December 20, 2005

Some diseases arise as a result of a combination of genes, environmental factors, and chance. Bob Hirshon answers a listener’s questions about one of these complex diseases.


Is there an MS gene? I’m Bob Hirshon and this is Science Update.

Multiple sclerosis, often called M-S, is a disease of the nervous system that can lead to vision problems, loss of coordination, and other symptoms. Listener Rosemary Wise of Tampa, Florida, asked us if genes play a role in M-S. Jonathan Haines is a geneticist in the International M-S Genetics Consortium. In a recent study of families with more than one case of M-S, he helped confirm that a gene called H-L-A makes people more susceptible to the disease.

JONATHAN HAINES (International M-S Genetics Consortium):
Multiple sclerosis is an autoimmune disease and the HLA gene is one of the important genes in the autoimmune process.

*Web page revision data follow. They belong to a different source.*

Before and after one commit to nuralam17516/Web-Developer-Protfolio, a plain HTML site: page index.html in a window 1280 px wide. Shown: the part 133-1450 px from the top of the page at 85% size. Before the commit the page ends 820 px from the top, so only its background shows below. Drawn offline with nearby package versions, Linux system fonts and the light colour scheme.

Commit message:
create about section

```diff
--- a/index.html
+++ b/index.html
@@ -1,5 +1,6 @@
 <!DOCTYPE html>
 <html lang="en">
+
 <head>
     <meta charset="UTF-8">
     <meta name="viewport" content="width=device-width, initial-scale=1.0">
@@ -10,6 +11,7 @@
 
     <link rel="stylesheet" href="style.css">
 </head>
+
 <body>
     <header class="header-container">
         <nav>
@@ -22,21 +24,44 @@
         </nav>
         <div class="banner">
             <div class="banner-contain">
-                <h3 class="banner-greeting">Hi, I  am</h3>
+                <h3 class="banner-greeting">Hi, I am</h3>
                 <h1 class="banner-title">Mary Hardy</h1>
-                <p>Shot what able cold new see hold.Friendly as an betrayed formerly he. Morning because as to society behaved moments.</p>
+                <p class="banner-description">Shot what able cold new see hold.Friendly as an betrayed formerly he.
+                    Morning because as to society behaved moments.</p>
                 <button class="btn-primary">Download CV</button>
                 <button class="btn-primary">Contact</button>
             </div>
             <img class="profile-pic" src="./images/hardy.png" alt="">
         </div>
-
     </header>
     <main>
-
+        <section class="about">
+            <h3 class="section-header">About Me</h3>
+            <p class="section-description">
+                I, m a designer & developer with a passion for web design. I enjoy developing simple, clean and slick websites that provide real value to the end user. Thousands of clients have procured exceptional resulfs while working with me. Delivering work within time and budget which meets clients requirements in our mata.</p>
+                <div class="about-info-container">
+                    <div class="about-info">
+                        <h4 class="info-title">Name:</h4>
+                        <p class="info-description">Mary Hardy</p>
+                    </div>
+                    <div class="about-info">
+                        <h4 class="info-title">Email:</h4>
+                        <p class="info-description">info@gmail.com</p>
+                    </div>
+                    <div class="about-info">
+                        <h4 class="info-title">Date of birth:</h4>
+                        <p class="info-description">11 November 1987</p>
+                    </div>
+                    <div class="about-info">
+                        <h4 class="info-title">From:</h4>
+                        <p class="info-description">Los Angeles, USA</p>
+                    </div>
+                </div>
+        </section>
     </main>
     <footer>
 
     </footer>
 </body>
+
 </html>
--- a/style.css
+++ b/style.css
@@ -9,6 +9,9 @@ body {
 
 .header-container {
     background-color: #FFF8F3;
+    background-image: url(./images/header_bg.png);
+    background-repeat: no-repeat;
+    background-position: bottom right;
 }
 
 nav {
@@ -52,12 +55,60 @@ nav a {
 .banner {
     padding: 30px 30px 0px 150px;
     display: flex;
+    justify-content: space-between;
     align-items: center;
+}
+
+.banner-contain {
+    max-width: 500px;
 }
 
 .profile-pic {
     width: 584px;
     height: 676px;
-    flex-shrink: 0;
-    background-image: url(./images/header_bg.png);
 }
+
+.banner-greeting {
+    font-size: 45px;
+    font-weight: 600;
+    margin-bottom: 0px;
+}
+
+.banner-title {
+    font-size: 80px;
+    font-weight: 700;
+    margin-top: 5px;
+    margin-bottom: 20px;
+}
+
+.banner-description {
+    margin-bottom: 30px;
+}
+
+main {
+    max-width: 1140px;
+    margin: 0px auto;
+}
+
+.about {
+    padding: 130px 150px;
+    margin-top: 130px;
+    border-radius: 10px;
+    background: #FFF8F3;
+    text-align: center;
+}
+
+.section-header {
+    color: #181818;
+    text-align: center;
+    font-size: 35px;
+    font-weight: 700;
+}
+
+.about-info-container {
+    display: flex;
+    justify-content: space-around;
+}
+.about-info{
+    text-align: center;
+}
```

But Haines says the gene confers only a small risk of getting M-S, and some people get M-S without having the gene. If you have a science question, call us at 1-800-why-isit.

I’m Bob Hirshon, for AAAS, the science society.